TASK MATERIAL:
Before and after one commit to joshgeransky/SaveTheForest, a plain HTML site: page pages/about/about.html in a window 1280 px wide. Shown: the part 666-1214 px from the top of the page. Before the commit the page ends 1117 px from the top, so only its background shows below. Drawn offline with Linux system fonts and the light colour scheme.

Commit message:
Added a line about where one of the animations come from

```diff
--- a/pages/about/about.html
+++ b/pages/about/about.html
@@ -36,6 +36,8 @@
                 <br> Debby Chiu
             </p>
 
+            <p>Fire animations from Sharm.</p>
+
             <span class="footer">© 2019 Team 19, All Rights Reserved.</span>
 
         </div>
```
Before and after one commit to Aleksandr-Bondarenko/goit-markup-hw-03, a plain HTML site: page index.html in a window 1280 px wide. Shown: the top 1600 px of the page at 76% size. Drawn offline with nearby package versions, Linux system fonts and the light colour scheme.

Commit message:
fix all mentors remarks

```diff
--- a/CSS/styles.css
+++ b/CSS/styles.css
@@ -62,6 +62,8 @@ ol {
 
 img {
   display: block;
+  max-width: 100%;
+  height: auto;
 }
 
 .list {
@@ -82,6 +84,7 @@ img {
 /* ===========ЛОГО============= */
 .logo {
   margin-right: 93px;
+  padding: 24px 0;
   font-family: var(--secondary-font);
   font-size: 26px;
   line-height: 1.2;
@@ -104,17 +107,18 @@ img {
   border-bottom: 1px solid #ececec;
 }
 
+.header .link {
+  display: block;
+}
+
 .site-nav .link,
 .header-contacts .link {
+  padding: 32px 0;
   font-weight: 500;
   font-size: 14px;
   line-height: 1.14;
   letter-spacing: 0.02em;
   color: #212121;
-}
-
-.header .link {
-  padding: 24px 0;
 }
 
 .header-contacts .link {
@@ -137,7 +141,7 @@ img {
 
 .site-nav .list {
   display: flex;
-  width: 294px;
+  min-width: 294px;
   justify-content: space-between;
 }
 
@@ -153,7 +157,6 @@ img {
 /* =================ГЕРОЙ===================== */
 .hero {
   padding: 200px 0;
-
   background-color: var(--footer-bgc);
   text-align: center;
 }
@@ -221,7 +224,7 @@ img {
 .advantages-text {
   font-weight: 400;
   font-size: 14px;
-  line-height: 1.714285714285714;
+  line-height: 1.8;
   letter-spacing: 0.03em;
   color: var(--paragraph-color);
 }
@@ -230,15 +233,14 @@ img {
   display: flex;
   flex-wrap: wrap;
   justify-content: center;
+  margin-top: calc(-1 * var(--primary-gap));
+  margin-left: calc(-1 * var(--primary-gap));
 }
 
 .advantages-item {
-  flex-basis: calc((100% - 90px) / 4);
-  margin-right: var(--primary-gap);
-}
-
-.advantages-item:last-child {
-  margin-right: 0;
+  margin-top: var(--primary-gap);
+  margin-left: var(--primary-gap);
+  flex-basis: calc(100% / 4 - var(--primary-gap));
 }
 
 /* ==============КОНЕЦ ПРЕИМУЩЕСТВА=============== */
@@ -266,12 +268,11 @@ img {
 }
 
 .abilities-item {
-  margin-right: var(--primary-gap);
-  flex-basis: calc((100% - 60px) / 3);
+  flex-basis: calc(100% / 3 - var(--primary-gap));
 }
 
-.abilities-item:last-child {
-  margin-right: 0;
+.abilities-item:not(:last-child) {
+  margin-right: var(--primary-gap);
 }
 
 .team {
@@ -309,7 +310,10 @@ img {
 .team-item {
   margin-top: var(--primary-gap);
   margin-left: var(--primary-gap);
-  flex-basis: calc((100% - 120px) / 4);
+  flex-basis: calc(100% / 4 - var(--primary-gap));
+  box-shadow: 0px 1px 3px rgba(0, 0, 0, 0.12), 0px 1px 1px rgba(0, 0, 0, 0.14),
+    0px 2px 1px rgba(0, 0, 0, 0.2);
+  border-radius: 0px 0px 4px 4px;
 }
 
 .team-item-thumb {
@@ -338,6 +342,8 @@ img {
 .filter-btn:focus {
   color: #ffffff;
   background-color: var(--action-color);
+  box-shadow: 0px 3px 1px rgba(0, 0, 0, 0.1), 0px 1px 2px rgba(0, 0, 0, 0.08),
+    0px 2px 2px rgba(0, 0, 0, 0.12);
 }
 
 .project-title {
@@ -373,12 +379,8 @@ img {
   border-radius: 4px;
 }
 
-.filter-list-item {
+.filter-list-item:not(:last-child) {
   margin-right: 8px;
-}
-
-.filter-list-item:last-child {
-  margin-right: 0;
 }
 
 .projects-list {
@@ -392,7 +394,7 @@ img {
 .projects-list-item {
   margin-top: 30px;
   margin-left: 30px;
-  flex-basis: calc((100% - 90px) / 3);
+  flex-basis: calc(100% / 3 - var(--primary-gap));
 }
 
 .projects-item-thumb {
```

WHAT THE TASK ASKS: Among the entries, find each line that includes the string "advantages" and copy it.

RESPONSE:
 .advantages-text {
 .advantages-item {
-.advantages-item:last-child {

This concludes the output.